  • Ray Tripp is a career flipper who pivoted into GIS after his career in finance crashed with the market.  He went back to school and is about to graduate!  
  • Tim Dewland is a recent grad from Penn State's Online GIS Certificate Program and on the prowl for his first GIS job.  
  • Urvashi Banerjea is an undergrad who jumped out of her comfort zone and presented a poster at her very first conference
Urvashi Banerjea, Undergrad Student. 

Remember haikus, the petite poems from high school english class?  The good old days of 5-7-5 syllables are back...this time geo-style.  

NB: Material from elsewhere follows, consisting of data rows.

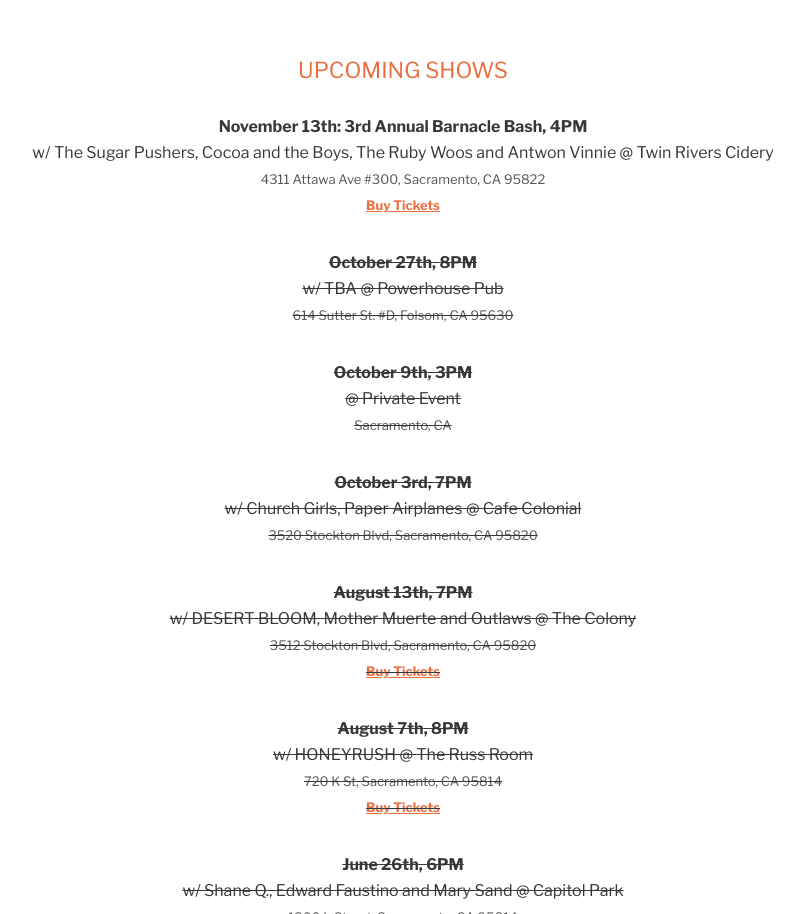
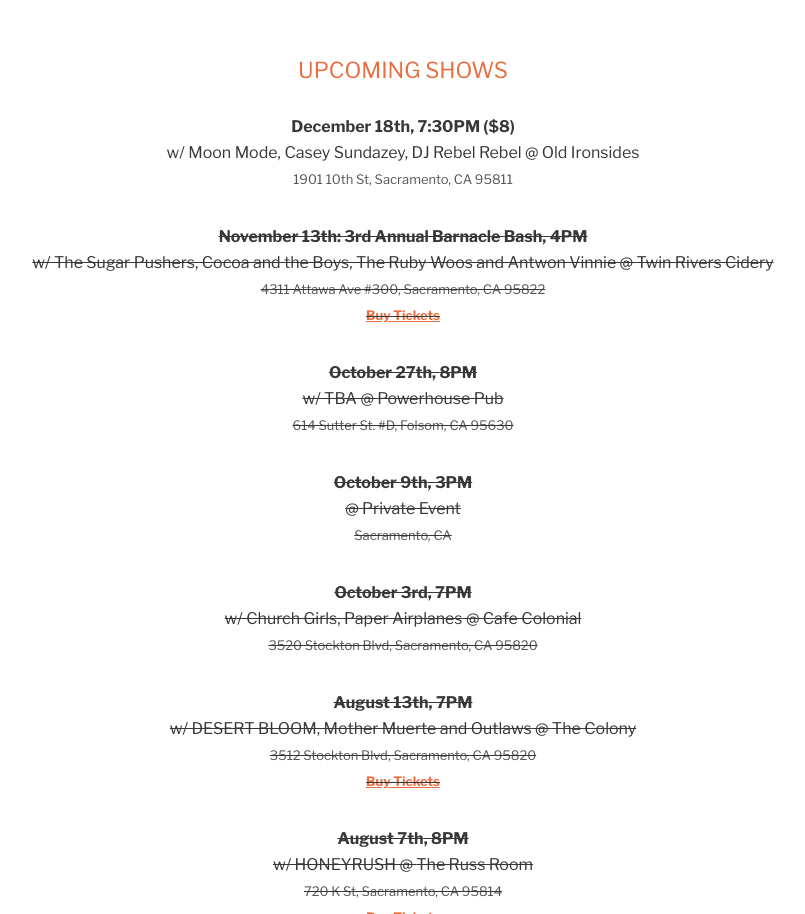
Before and after one commit to adamofmoore/thebadbarnacles, a Gatsby site: page / in a window 1280 px wide. Shown: the part 1188-2102 px from the top of the page, without its empty margins (237-1042 px from the left). Built offline with nearby package versions, Linux system fonts and the light colour scheme; Gatsby itself is replaced by a stand-in of ours.

Commit message:
bon voyage show

```diff
--- a/src/pages/index.js
+++ b/src/pages/index.js
@@ -37,12 +37,20 @@
             <div className="section">
                 <h2>Upcoming Shows</h2>
                 <Show
+                    date="December 18th"
+                    time="7:30PM ($8)"
+                    bands="Moon Mode, Casey Sundazey, DJ Rebel Rebel"
+                    venue="Old Ironsides"
+                    address="1901 10th St, Sacramento, CA 95811"
+                />
+                <Show
                     date="November 13th: 3rd Annual Barnacle Bash"
                     time="4PM"
                     bands="The Sugar Pushers, Cocoa and the Boys, The Ruby Woos and Antwon Vinnie"
                     venue="Twin Rivers Cidery"
                     address="4311 Attawa Ave #300, Sacramento, CA 95822"
                     tickets="https://www.eventbee.com/v/barniclebash2021_tworiverscider#/tickets"
+                    isPast
                 />
                 <Show
                     date="October 27th"
@@ -52,13 +60,7 @@
                     address="614 Sutter St. #D, Folsom, CA 95630"
                     isPast
                 />
-                <Show
-                    date="October 9th"
-                    time="3PM"
-                    venue="Private Event"
-                    address="Sacramento, CA"
-                    isPast
-                />
+                <Show date="October 9th" time="3PM" venue="Private Event" address="Sacramento, CA" isPast />
                 <Show
                     date="October 3rd"
                     time="7PM"
```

The Cloud

Dark fat clouds drop rain;
grain grows; we eat; now send back
data, dreams, as thanks.

-By Ben Wisner

Geo Job Hunting

Five years, two degrees.
Why can’t I find a darn job?!?
Interns don’t pay bills.

-By Tom Zumbado

Are you a geo poet too?  Submit your haiku for our next issue.  Pick any topic related to the geospatial field and use your imagination...and maybe a calculator.
By Aja Davidson, GIS Analyst I, Texas Department of Transportation, Austin, Texas
David Parr, a friend from Texas State University, recently asked me to be a guest speaker for his undergraduate GIS classes. 

He thought I could help shed light on the seemingly mysterious process of getting a job out of school, as I had landed my first GIS position at a state agency the prior year.  

Here’s what I wish someone had told me...